The BCS Annual Conference is the major UK conference for cardiovascular medicine and research. Much of the breakthroughs and studies being presented are funded by us. Lauren Tedaldi from our Research Communications team presents some of the highlights from day two.
Hitting the headlines
Hours before the Conference Centre doors opened on the second day, research was already hitting the radio waves. Our Associate Medical Directors Professor Jeremy Pearson and Dr Mike Knapton did countless interviews about a headline grabbing talk at the conference: Music and the Cardiovascular System from former BHF Professor Peter Sleight. The research looks at how music can be used to lower blood pressure and improve cardiovascular health and was featured in many news outlets, including Sky News, the Daily Mail and the Mirror. As part of the talk, attendees were treated to a performance from the Cardiovascular Welsh Male Voice Choir, to demonstrate the soothing effect of beautiful music.
Other research from the conference that made the headlines included research from Glasgow that is trialling a new test to identify heart attack patients most at risk of heart failure, studies from Oxford investigating if fat can actually help fight heart disease and images from Manchester that show how the heart's detailed structure changes after a heart attack.
A major focus on day two was the BHF Alliance - our free membership scheme to support the people who work with those affected by, or at the risk of developing, cardiovascular disease.
One highlight was the results of our two year pilot project to investigate if IV diuretics could be delivered safely outside of hospital by specially trained heart failure nurses, either in the person’s home or in a community setting close by.
The results showed overwhelmingly that treatment outside hospital was safe and viable and the response was positive with 100 per cent satisfaction from the people receiving the treatment and 93 per cent satisfaction from carers. The project showed that, with specialised training, nurses could safely and effectively provide intravenous diuretics for patients, largely in the comfort of their own homes.
We also announced funding of more than £900,000 to extend a ground-breaking genetic testing programme for the inherited and potentially deadly high cholesterol condition, Familial Hypercholesterolaemia (FH).
An estimated one in 200 families in the UK has the faulty gene associated with FH – the UK’s most common genetic mutation. This means as many as 320,000 people, including around 68,000 people under 18, could be affected.
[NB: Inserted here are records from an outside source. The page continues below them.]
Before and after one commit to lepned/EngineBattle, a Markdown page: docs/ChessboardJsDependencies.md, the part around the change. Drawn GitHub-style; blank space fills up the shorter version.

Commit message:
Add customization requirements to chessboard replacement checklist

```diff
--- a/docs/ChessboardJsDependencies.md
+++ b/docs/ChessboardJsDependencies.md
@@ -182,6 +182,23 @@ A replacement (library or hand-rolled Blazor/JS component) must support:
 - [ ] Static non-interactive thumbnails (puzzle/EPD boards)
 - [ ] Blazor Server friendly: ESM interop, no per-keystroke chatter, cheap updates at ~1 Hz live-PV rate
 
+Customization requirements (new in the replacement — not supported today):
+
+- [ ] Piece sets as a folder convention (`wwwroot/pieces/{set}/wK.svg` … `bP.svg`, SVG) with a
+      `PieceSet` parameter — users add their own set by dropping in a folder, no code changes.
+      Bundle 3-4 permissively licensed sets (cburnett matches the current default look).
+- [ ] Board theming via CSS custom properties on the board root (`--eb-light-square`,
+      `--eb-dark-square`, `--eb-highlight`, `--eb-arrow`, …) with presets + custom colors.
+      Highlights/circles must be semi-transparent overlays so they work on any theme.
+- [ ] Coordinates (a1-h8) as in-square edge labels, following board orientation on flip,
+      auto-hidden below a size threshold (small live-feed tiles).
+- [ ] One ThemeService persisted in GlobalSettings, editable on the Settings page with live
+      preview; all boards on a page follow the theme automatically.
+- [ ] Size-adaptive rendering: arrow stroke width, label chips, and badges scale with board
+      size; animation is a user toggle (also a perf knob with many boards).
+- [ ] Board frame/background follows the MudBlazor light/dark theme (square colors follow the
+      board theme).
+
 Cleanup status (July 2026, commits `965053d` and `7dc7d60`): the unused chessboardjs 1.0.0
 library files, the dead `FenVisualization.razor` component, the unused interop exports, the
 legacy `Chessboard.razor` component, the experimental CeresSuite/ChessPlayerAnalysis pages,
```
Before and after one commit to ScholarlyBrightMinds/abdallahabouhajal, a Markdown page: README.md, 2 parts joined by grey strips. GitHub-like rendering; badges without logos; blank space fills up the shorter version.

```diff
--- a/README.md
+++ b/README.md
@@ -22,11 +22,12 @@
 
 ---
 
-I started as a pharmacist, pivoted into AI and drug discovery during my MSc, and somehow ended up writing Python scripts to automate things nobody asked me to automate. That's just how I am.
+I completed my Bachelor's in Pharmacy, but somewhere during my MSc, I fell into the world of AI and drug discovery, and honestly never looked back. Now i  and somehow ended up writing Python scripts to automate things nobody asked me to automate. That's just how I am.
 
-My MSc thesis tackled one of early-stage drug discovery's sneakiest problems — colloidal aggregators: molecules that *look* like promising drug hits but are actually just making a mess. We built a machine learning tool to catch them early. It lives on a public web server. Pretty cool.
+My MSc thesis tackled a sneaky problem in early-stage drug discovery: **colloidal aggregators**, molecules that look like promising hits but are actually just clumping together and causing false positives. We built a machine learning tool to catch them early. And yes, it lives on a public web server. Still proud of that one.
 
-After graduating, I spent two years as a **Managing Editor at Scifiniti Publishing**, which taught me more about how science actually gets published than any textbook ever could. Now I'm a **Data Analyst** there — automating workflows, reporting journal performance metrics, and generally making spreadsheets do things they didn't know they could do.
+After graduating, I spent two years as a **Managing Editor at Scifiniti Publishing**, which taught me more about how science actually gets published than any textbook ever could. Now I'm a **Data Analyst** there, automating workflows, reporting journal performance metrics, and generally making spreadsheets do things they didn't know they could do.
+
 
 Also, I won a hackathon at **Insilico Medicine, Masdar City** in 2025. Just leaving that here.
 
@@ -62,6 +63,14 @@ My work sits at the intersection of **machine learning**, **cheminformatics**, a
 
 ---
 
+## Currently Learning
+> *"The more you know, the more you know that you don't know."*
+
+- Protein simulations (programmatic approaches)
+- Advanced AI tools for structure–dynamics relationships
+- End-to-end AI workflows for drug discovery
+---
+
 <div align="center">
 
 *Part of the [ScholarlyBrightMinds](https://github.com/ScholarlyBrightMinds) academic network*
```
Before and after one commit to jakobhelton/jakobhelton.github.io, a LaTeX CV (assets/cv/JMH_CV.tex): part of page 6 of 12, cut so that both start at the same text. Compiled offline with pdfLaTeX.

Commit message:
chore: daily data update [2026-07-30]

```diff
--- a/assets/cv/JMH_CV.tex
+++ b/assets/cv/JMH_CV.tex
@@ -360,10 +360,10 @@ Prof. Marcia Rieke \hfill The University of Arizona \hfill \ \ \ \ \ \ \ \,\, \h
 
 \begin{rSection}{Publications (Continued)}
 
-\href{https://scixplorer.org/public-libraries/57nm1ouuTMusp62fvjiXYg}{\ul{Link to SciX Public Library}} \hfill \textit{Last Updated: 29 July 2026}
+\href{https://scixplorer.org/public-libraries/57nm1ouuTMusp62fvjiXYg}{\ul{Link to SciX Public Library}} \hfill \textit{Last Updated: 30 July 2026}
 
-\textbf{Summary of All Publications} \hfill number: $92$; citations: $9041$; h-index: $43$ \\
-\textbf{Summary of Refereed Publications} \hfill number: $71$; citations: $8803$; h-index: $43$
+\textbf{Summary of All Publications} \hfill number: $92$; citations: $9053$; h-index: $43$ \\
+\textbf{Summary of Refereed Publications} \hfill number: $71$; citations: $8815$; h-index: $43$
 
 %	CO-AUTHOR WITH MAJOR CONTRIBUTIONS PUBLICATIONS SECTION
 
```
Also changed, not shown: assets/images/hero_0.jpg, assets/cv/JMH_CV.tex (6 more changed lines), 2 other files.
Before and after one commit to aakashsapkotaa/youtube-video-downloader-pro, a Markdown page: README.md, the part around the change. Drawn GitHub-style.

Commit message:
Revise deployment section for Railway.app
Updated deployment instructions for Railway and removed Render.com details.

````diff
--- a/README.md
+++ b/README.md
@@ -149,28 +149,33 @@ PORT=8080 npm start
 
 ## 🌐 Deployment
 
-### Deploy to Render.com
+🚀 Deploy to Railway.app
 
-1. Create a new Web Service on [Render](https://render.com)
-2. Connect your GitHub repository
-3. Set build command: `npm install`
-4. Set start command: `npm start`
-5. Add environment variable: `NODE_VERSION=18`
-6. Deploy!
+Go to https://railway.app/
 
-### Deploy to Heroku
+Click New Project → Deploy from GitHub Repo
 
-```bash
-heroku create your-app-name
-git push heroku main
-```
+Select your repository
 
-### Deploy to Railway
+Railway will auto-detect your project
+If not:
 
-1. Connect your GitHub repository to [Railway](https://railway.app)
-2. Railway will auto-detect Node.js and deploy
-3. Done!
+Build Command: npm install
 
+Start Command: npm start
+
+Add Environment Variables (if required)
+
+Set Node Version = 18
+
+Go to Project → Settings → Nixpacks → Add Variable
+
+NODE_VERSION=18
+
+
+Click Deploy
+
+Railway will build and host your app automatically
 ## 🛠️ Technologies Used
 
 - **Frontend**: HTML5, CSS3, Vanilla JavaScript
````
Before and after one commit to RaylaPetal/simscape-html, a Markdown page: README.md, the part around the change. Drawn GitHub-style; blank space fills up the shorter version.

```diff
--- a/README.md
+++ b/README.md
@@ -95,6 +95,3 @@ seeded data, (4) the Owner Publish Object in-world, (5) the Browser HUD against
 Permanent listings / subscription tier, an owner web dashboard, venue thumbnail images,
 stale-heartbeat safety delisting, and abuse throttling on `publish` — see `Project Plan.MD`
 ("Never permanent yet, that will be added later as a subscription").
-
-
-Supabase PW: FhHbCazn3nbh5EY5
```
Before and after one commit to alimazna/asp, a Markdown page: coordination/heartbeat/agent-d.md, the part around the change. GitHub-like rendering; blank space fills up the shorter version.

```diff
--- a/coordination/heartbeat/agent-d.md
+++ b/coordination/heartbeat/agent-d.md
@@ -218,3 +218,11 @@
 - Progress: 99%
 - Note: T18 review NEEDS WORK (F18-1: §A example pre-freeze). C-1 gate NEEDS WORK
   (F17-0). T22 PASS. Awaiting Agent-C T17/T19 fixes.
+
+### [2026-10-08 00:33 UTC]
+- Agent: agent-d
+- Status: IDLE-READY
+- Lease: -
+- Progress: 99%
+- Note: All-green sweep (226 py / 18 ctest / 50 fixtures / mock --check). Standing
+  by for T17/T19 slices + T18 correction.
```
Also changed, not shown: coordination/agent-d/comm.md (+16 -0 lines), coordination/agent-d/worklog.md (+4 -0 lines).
We know that the vast majority of these people are never diagnosed, putting them at significantly higher risk of dying young from a heart attack.
Today there is a variety of talks to close three days of exciting science, from our Associate Medical Director Dr Mike Knapton on 'Involving Patients in Research' to BHF Professor David Eisner on his research into abnormal heart rhythms and CPVT. We’ll update you tomorrow on all the best bits and coverage from the day.
In the meantime, if you want to see what’s happening live, visit our Twitter feed and follow #BCS2015.